> [Required work]:
Each line below needs to be returned exactly. Skip any picture.

━━━━━━

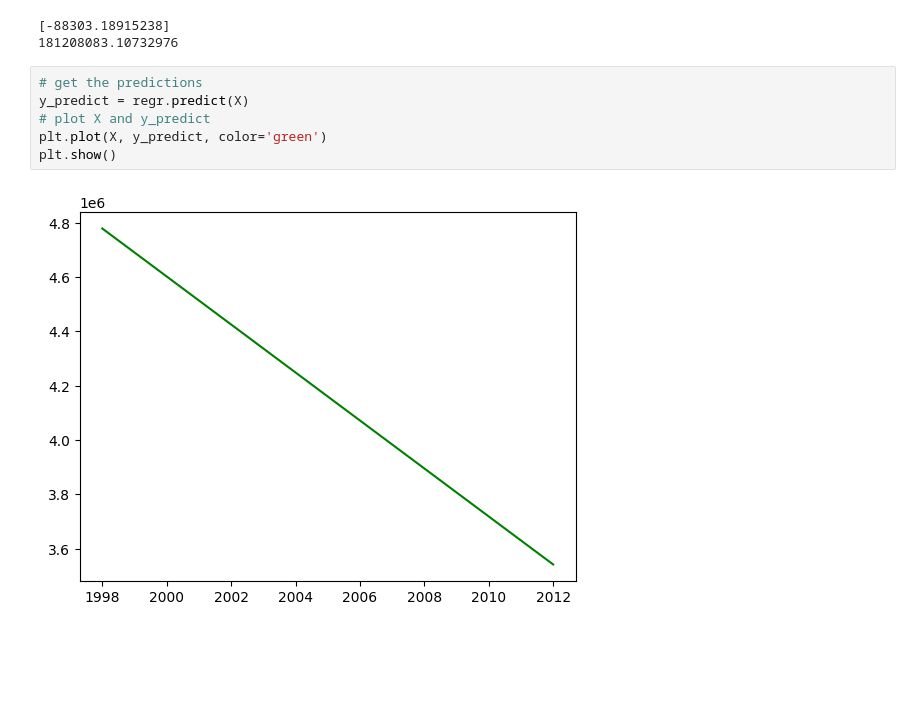
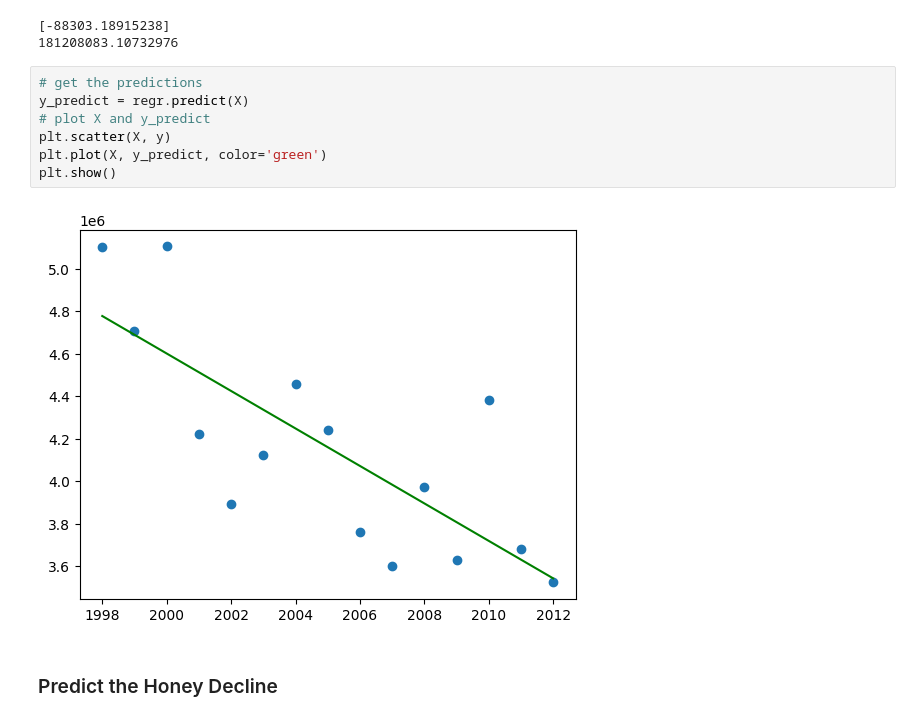
Before and after one commit to 1am8anana/Honey_Production, a Jupyter notebook: Honey_Production.ipynb, the cells around one changed output. Saved outputs shown, nothing was run; the diff lists cells and outputs as text; blank space fills up the shorter version.

```diff
--- a/Honey_Production.ipynb
+++ b/Honey_Production.ipynb
@@ -102,8 +102,11 @@ print(regr.intercept_)
 # %%
 # get the predictions
 y_predict = regr.predict(X)
 # plot X and y_predict
+plt.scatter(X, y)
 plt.plot(X, y_predict, color='green')
 plt.show()
 # %% [output]
-[figure, old version]
+[figure, new version]
+# %% [markdown]
+### Predict the Honey Decline
```
Also changed, not shown: parts of 2 cells of this notebook.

━━━━━━

> [Your response]:
Before and after one commit to 1am8anana/Honey_Production, a Jupyter notebook: Honey_Production.ipynb, the cells around one changed output. Saved outputs shown, nothing was run; the diff lists cells and outputs as text; blank space fills up the shorter version.

```diff
--- a/Honey_Production.ipynb
+++ b/Honey_Production.ipynb
@@ -102,8 +102,11 @@ print(regr.intercept_)
 # %%
 # get the predictions
 y_predict = regr.predict(X)
 # plot X and y_predict
+plt.scatter(X, y)
 plt.plot(X, y_predict, color='green')
 plt.show()
 # %% [output]
-[figure, old version]
+[figure, new version]
+# %% [markdown]
+### Predict the Honey Decline
```
Also changed, not shown: parts of 2 cells of this notebook.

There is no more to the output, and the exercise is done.